> **ACTION ITEM**: Restating the data exactly is the whole task.

> **DATA FOR PROCESSING**:
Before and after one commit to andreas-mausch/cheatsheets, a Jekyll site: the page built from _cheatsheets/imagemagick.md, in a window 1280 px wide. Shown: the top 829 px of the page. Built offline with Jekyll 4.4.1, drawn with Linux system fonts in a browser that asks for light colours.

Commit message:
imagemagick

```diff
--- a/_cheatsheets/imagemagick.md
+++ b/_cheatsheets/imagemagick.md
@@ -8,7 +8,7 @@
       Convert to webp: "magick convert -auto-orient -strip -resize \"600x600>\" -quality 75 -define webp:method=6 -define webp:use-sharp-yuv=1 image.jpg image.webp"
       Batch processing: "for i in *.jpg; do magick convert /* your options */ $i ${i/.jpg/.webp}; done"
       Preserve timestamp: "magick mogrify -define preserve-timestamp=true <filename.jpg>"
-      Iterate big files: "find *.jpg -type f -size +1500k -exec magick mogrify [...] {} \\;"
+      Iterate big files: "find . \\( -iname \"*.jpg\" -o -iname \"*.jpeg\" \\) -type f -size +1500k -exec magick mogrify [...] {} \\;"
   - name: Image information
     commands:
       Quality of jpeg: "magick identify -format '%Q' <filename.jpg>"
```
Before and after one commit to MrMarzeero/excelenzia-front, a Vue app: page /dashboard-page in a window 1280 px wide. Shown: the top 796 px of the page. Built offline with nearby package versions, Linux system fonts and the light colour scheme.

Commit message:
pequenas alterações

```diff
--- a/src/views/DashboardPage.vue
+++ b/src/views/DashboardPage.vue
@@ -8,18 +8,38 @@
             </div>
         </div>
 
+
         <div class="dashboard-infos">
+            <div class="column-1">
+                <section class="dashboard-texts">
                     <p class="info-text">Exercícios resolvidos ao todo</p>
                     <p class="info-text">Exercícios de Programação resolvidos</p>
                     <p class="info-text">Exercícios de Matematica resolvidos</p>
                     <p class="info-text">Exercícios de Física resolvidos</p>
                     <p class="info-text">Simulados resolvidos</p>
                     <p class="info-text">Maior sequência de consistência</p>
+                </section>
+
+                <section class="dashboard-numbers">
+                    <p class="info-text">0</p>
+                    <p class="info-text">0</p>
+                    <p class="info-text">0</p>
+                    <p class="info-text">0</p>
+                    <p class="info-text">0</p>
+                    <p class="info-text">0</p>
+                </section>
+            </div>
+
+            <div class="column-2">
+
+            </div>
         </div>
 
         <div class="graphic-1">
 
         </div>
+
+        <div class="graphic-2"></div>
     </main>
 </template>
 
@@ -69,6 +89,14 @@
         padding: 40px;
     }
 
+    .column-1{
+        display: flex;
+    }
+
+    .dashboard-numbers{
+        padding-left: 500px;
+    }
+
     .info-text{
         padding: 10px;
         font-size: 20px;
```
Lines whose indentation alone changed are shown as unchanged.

> **TASK RESPONSE**:
Before and after one commit to andreas-mausch/cheatsheets, a Jekyll site: the page built from _cheatsheets/imagemagick.md, in a window 1280 px wide. Shown: the top 829 px of the page. Built offline with Jekyll 4.4.1, drawn with Linux system fonts in a browser that asks for light colours.

Commit message:
imagemagick

```diff
--- a/_cheatsheets/imagemagick.md
+++ b/_cheatsheets/imagemagick.md
@@ -8,7 +8,7 @@
       Convert to webp: "magick convert -auto-orient -strip -resize \"600x600>\" -quality 75 -define webp:method=6 -define webp:use-sharp-yuv=1 image.jpg image.webp"
       Batch processing: "for i in *.jpg; do magick convert /* your options */ $i ${i/.jpg/.webp}; done"
       Preserve timestamp: "magick mogrify -define preserve-timestamp=true <filename.jpg>"
-      Iterate big files: "find *.jpg -type f -size +1500k -exec magick mogrify [...] {} \\;"
+      Iterate big files: "find . \\( -iname \"*.jpg\" -o -iname \"*.jpeg\" \\) -type f -size +1500k -exec magick mogrify [...] {} \\;"
   - name: Image information
     commands:
       Quality of jpeg: "magick identify -format '%Q' <filename.jpg>"
```
Before and after one commit to MrMarzeero/excelenzia-front, a Vue app: page /dashboard-page in a window 1280 px wide. Shown: the top 796 px of the page. Built offline with nearby package versions, Linux system fonts and the light colour scheme.

Commit message:
pequenas alterações

```diff
--- a/src/views/DashboardPage.vue
+++ b/src/views/DashboardPage.vue
@@ -8,18 +8,38 @@
             </div>
         </div>
 
+
         <div class="dashboard-infos">
+            <div class="column-1">
+                <section class="dashboard-texts">
                     <p class="info-text">Exercícios resolvidos ao todo</p>
                     <p class="info-text">Exercícios de Programação resolvidos</p>
                     <p class="info-text">Exercícios de Matematica resolvidos</p>
                     <p class="info-text">Exercícios de Física resolvidos</p>
                     <p class="info-text">Simulados resolvidos</p>
                     <p class="info-text">Maior sequência de consistência</p>
+                </section>
+
+                <section class="dashboard-numbers">
+                    <p class="info-text">0</p>
+                    <p class="info-text">0</p>
+                    <p class="info-text">0</p>
+                    <p class="info-text">0</p>
+                    <p class="info-text">0</p>
+                    <p class="info-text">0</p>
+                </section>
+            </div>
+
+            <div class="column-2">
+
+            </div>
         </div>
 
         <div class="graphic-1">
 
         </div>
+
+        <div class="graphic-2"></div>
     </main>
 </template>
 
@@ -69,6 +89,14 @@
         padding: 40px;
     }
 
+    .column-1{
+        display: flex;
+    }
+
+    .dashboard-numbers{
+        padding-left: 500px;
+    }
+
     .info-text{
         padding: 10px;
         font-size: 20px;
```
Lines whose indentation alone changed are shown as unchanged.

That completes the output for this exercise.